(Materials provided)

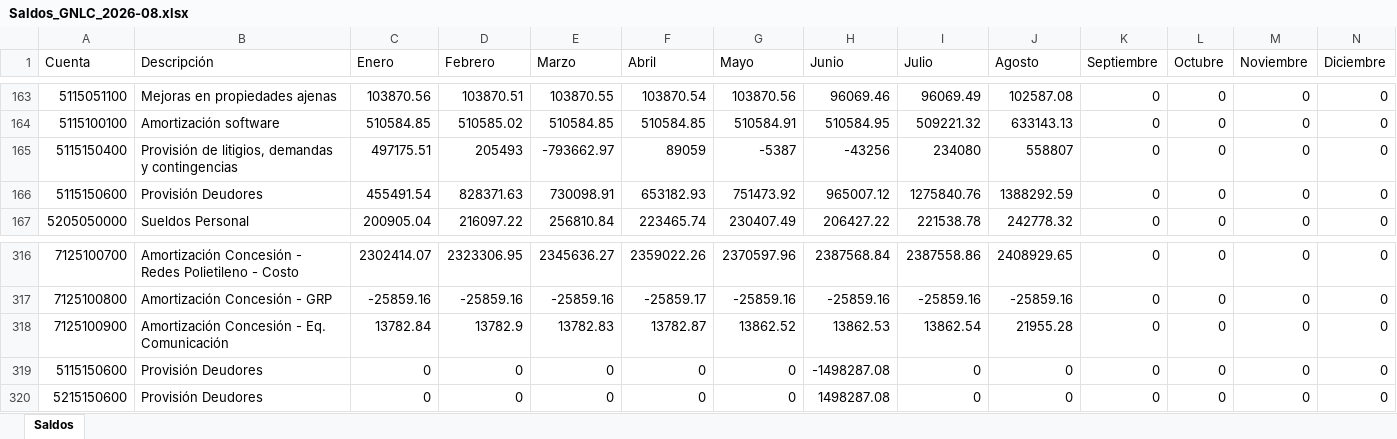
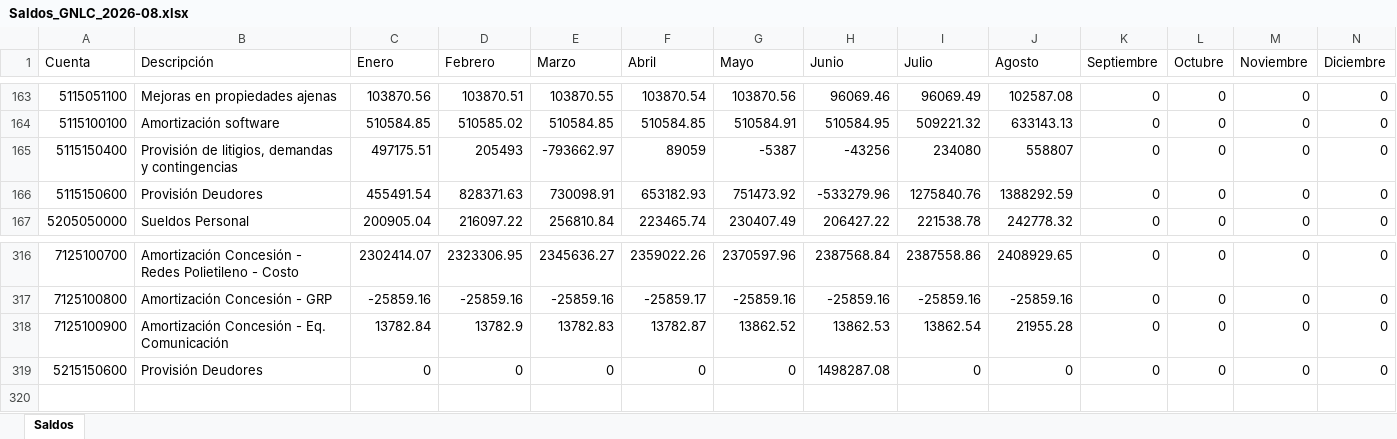
Before and after one commit to francklinalvarado1990-hash/calidda-sox, an Excel workbook: reportes/eeff-gnlc-2026-08/fuentes/Saldos_GNLC_2026-08.xlsx, sheet Saldos, drawn as a sheet; only a part is shown, gaps mark what is left out; values as stored, in another font and other column widths than the file's, no borders; rows hold the shown columns only; the diff names each change by its address in the sheet, - before the commit and + after, or states it on an @@ line.

```diff
--- a/reportes/eeff-gnlc-2026-08/fuentes/Saldos_GNLC_2026-08.xlsx (sheet Saldos)
+++ b/reportes/eeff-gnlc-2026-08/fuentes/Saldos_GNLC_2026-08.xlsx (sheet Saldos)
-H166 (Junio): 965007.12
+H166 (Junio): -533279.96
-row 319: 5115150600 | Provisión Deudores | 0 | 0 | 0 | 0 | 0 | -1498287.08 | 0 | 0 | 0 | 0 | 0 | 0
```
Also changed, not shown: reportes/eeff-gnlc-2026-08/Modelo_PowerBI_GNLC_2026-08.xlsx, reportes/eeff-gnlc-2026-08/fuentes/Homologacion_EEFF_GNLC.xlsx, 4 other files.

(End Materials provided)

#### Problem description:
Scan the material above. Copy each line that holds the word "Saldos".

#### Response for this exercise:
Before and after one commit to francklinalvarado1990-hash/calidda-sox, an Excel workbook: reportes/eeff-gnlc-2026-08/fuentes/Saldos_GNLC_2026-08.xlsx, sheet Saldos, drawn as a sheet; only a part is shown, gaps mark what is left out; values as stored, in another font and other column widths than the file's, no borders; rows hold the shown columns only; the diff names each change by its address in the sheet, - before the commit and + after, or states it on an @@ line.
--- a/reportes/eeff-gnlc-2026-08/fuentes/Saldos_GNLC_2026-08.xlsx (sheet Saldos)
+++ b/reportes/eeff-gnlc-2026-08/fuentes/Saldos_GNLC_2026-08.xlsx (sheet Saldos)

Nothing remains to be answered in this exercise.